**Exercise objective**
Wherever "Claude" turns up in the entries, copy out the line that holds it.

━━━━━━━━━━━━━━━━

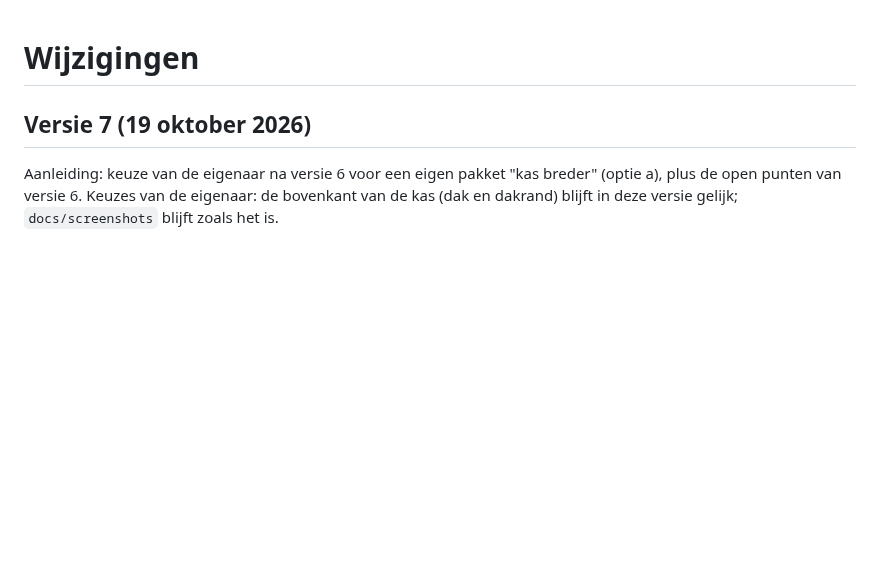
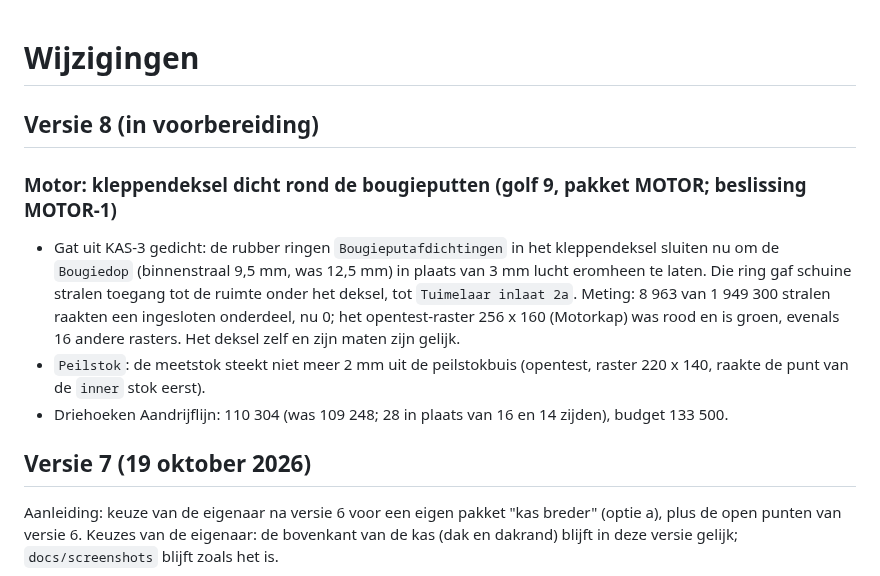
Before and after one commit to rvd-gmpplus/alto, a Markdown page: CHANGELOG.md, the part around the change. Drawn GitHub-style; blank space fills up the shorter version.

Commit message:
MOTOR-1: beslissing en CHANGELOG versie 8 (in voorbereiding)
Co-Authored-By: Claude Sonnet 5.5 <noreply@anthropic.com>
Claude-Session: https://claude.ai/code/session_013a1rJjUrfaQoZ22ATHkRsf

```diff
--- a/CHANGELOG.md
+++ b/CHANGELOG.md
@@ -1,4 +1,12 @@
 # Wijzigingen
+
+## Versie 8 (in voorbereiding)
+
+### Motor: kleppendeksel dicht rond de bougieputten (golf 9, pakket MOTOR; beslissing MOTOR-1)
+
+- Gat uit KAS-3 gedicht: de rubber ringen `Bougieputafdichtingen` in het kleppendeksel sluiten nu om de `Bougiedop` (binnenstraal 9,5 mm, was 12,5 mm) in plaats van 3 mm lucht eromheen te laten. Die ring gaf schuine stralen toegang tot de ruimte onder het deksel, tot `Tuimelaar inlaat 2a`. Meting: 8 963 van 1 949 300 stralen raakten een ingesloten onderdeel, nu 0; het opentest-raster 256 x 160 (Motorkap) was rood en is groen, evenals 16 andere rasters. Het deksel zelf en zijn maten zijn gelijk.
+- `Peilstok`: de meetstok steekt niet meer 2 mm uit de peilstokbuis (opentest, raster 220 x 140, raakte de punt van de `inner` stok eerst).
+- Driehoeken Aandrijflijn: 110 304 (was 109 248; 28 in plaats van 16 en 14 zijden), budget 133 500.
 
 ## Versie 7 (19 oktober 2026)
 
```
Also changed, not shown: docs/onderzoek/beslissingen.md (+12 -0 lines).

━━━━━━━━━━━━━━━━

**Exercise response**
Co-Authored-By: Claude Sonnet 5.5 <noreply@anthropic.com>
Claude-Session: https://claude.ai/code/session_013a1rJjUrfaQoZ22ATHkRsf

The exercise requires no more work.